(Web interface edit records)
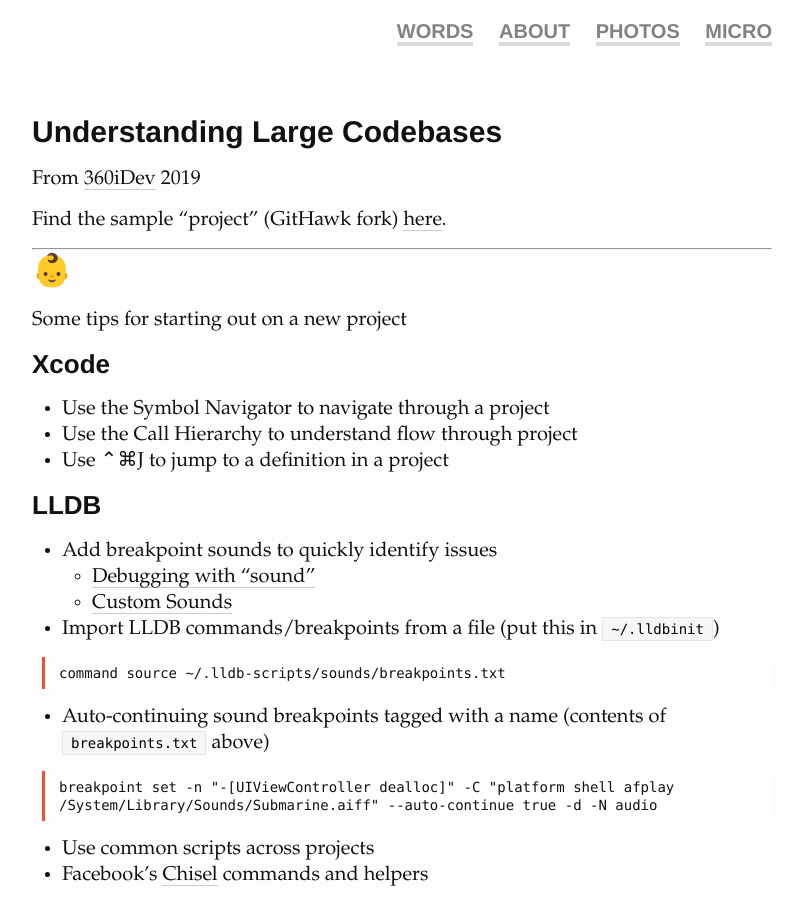
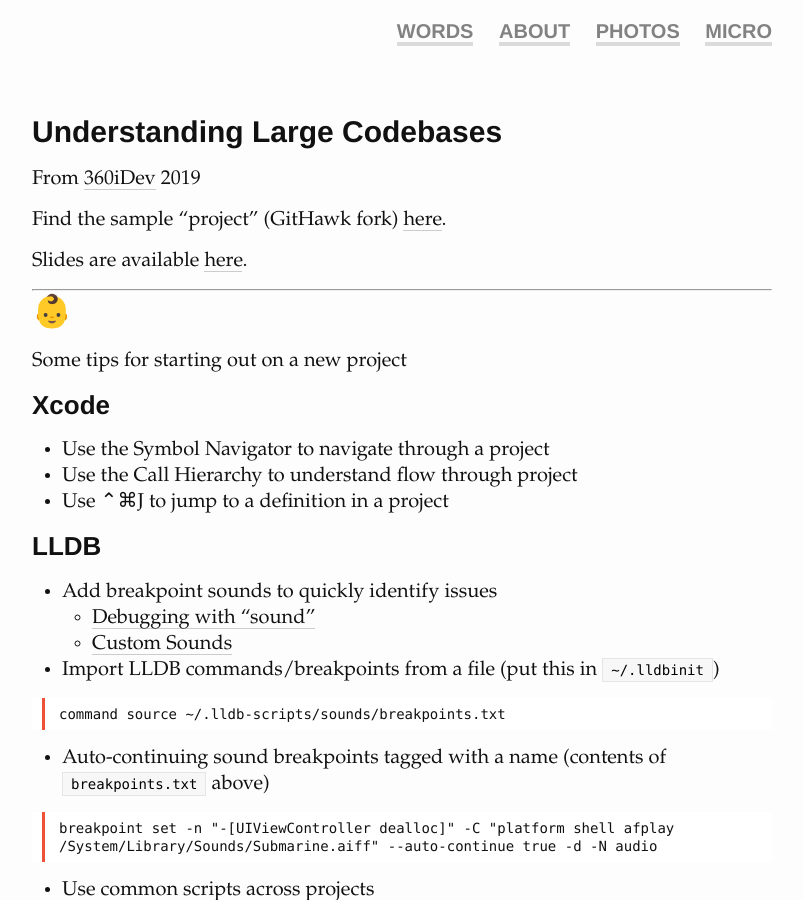
Before and after one commit to bjtitus/bjtitus.github.com, a Jekyll site: the page built from 360.md, in a window 1280 px wide and 900 px high. Shown: the whole window, without its empty margins (238-1041 px from the left). Built offline with Jekyll 4.4.1, drawn with Linux system fonts in a browser that asks for light colours; our own code applies the rules of GitHub Pages for plain Markdown files.

Commit message:
Add slides link

```diff
--- a/360.md
+++ b/360.md
@@ -9,6 +9,8 @@
 From [360iDev](https://360idev.com) 2019
 
 Find the sample "project" (GitHawk fork) [here](https://github.com/bjtitus/GitHawk).
+
+Slides are available [here](https://files.titus.io/360iDev+2019+Large+Codebases.pdf).
 
 ---
 
```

• [To do]:
A faithful, complete copy of the records above is required, one that contains no pictures.

• [Solution for this task]:
Before and after one commit to bjtitus/bjtitus.github.com, a Jekyll site: the page built from 360.md, in a window 1280 px wide and 900 px high. Shown: the whole window, without its empty margins (238-1041 px from the left). Built offline with Jekyll 4.4.1, drawn with Linux system fonts in a browser that asks for light colours; our own code applies the rules of GitHub Pages for plain Markdown files.

Commit message:
Add slides link

```diff
--- a/360.md
+++ b/360.md
@@ -9,6 +9,8 @@
 From [360iDev](https://360idev.com) 2019
 
 Find the sample "project" (GitHawk fork) [here](https://github.com/bjtitus/GitHawk).
+
+Slides are available [here](https://files.titus.io/360iDev+2019+Large+Codebases.pdf).
 
 ---
 
```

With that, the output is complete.